• [ASSIGNMENT]
Return all lines from the listing below in which "Version" appears.

• [GIVEN RECORDS]

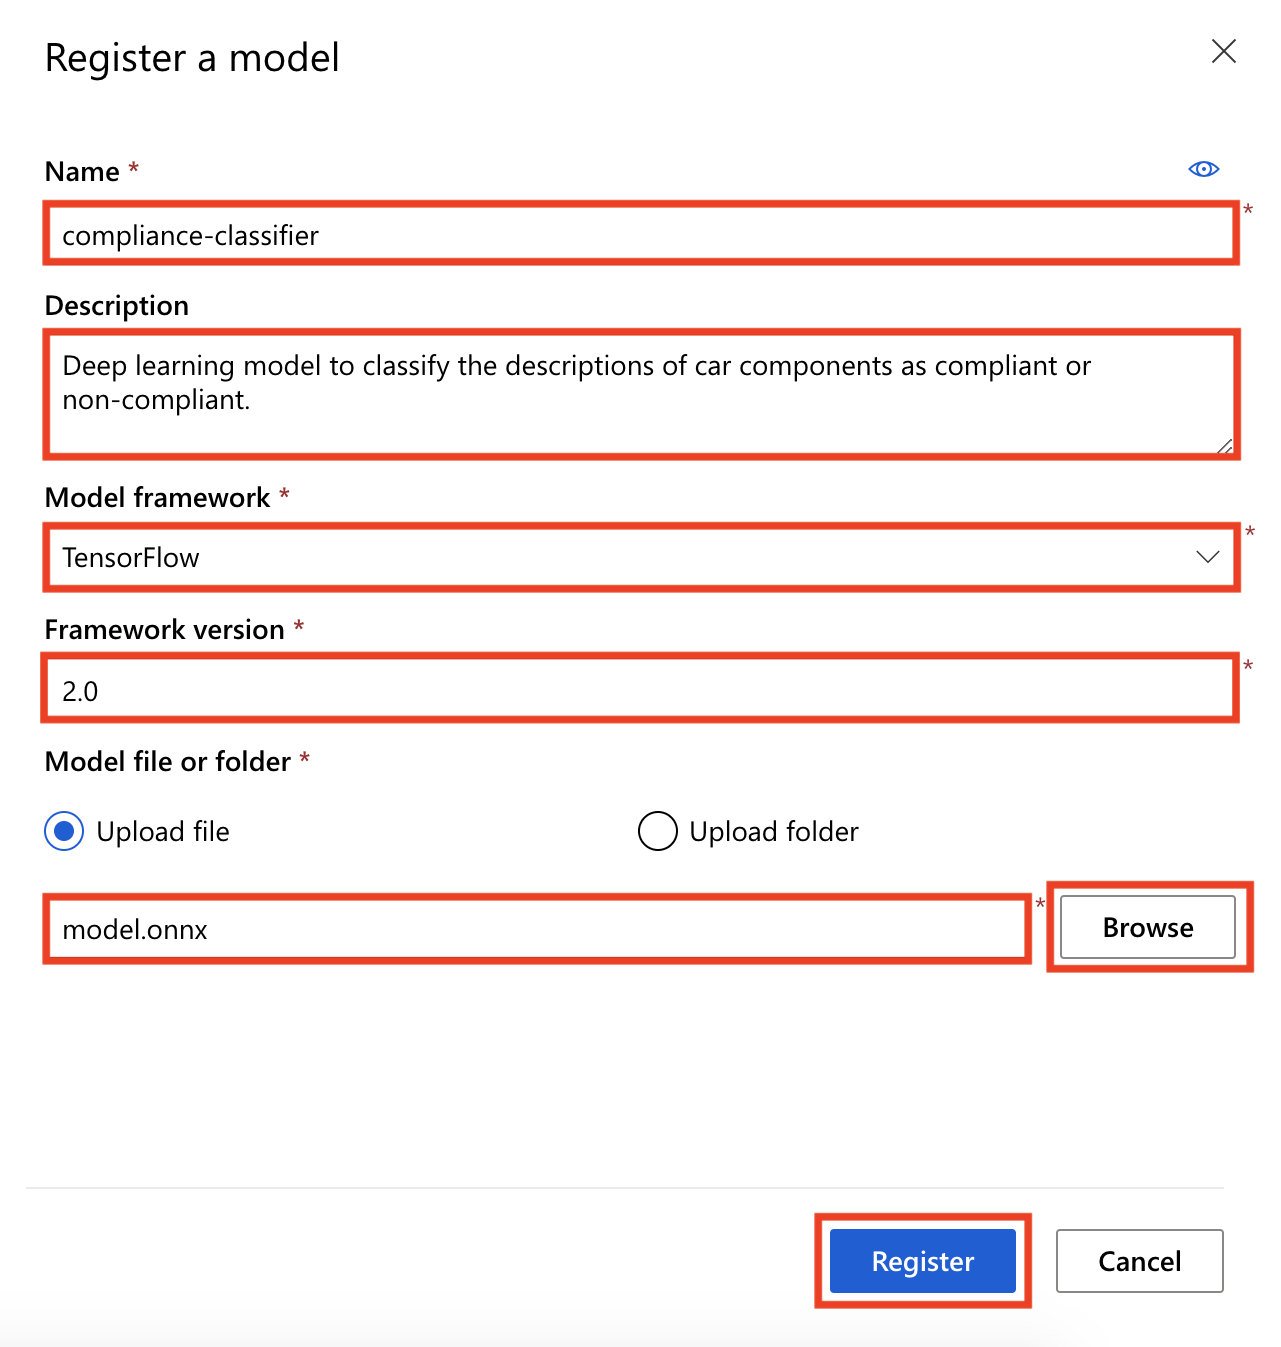
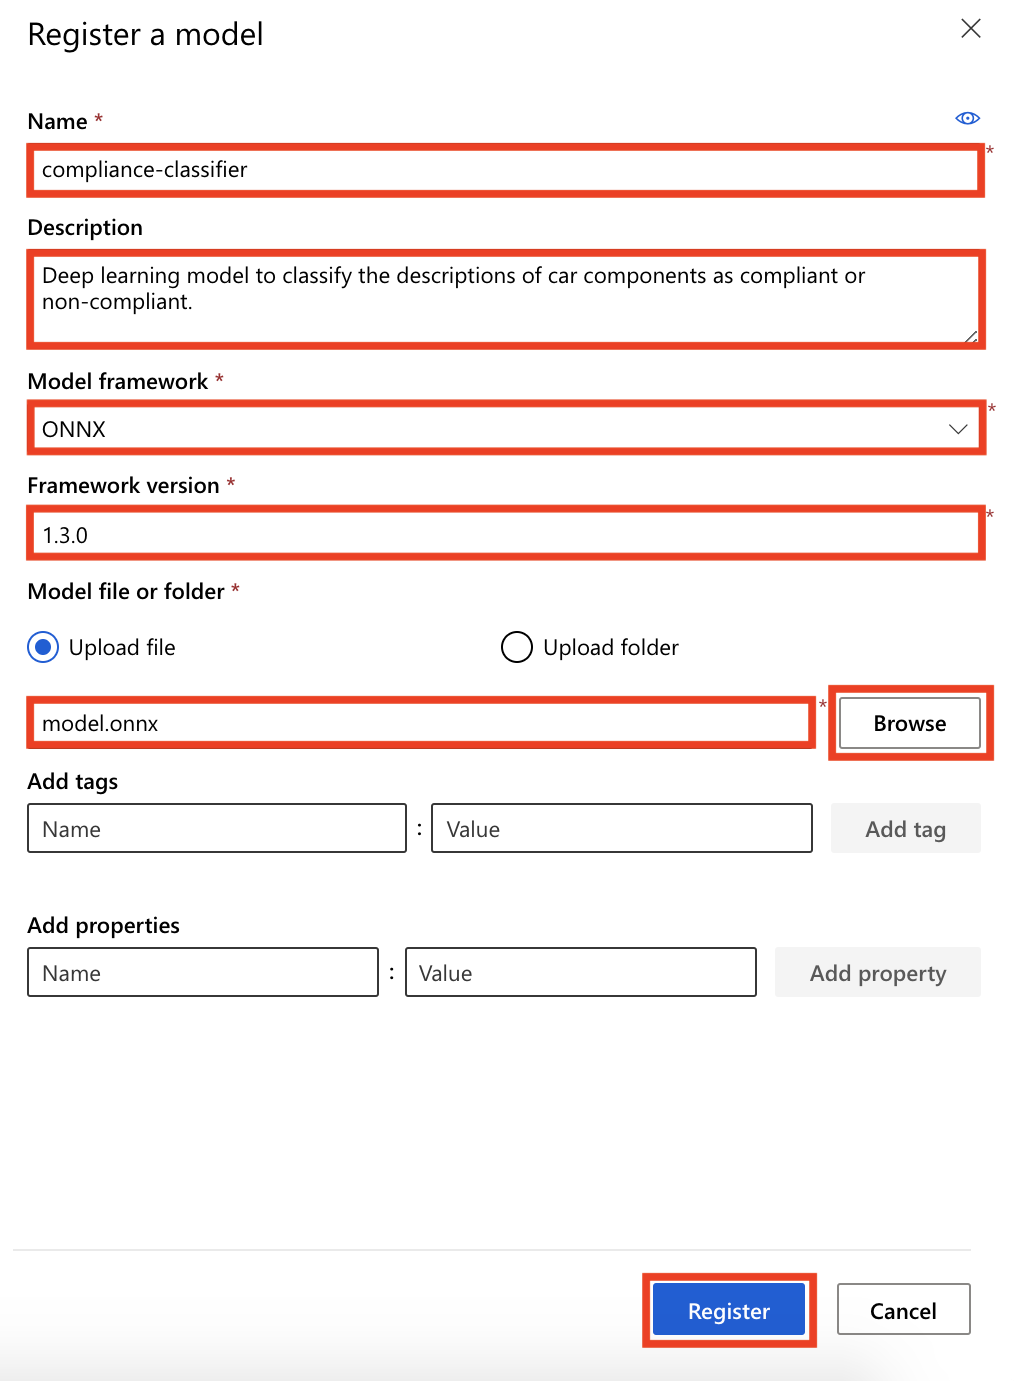
October 2020 updates

diff --git a/Hands-on lab/HOL step-by-step - MLOps.md b/Hands-on lab/HOL step-by-step - MLOps.md
@@ -213,9 +213,9 @@ In this exercise, you explore the approaches you can take to managing the model 
 
     b. Description: `Deep learning model to classify the descriptions of car components as compliant or non-compliant.`
 
-    c. Model Framework: **TensorFlow**
+    c. Model Framework: **ONNX**
 
-    d. Model Framework Version: `2.0`
+    d. Model Framework Version: `1.3.0`
 
     e. Model file: Select the `model.onnx` file from your local disk.
 
@@ -799,13 +799,15 @@ Duration: 40 minutes
 
     ![In Azure Machine Learning Studio, the Endpoints item is selected from the left menu. In the list of Endpoints, the compliance-classifier-service is selected.](media/devops-test-pipelines-08.png 'Azure Machine Learning studio - Workspace, Deployments')
 
-## Exercise 8: Testing the deployed solution
+## Exercise 8: Testing the deployed solution and review deployed model datasheet
 
 Duration: 15 minutes
 
-In this exercise, you verify that the first release of the application works.
+Documenting the right information in the machine learning process is key to making responsible decisions at each stage. Datasheets are a way to document machine learning assets that are used and created as part of the machine learning lifecycle. [Annotation and Benchmarking on Understanding and Transparency of Machine Learning Lifecycles (ABOUT ML), an initiative from the Partnership in AI (PAI)](https://www.partnershiponai.org/about-ml), provides a set of guidelines for machine learning system developers to develop, test, and implement machine learning system documentation. Developers can use Azure Machine Learning SDK to implement datasheets for models as part of the model registration processes in Azure Machine Learning workspace. During model registration, the tags parameter in the register method of the Model class can be leverage to document the necessary datasheet information recommended in the established guidelines.
 
-### Task 1: Test the Deployment
+In this exercise, you verify that the release of the application works. You will also review the deployed model datasheet.
+
+### Task 1: Test the deployment and review model datasheet
 
 1. Download the [**Test Deployment.ipynb**](./notebooks/Test&#32;Deployment.ipynb) notebook to your computer, by selecting the **Raw** view in GitHub, and then **right-click + Save as**. Please ensure that the extension of the saved file is `.ipynb`. This is the notebook you will step through executing in this exercise.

• [TASK RESULT]
-    d. Model Framework Version: `2.0`
+    d. Model Framework Version: `1.3.0`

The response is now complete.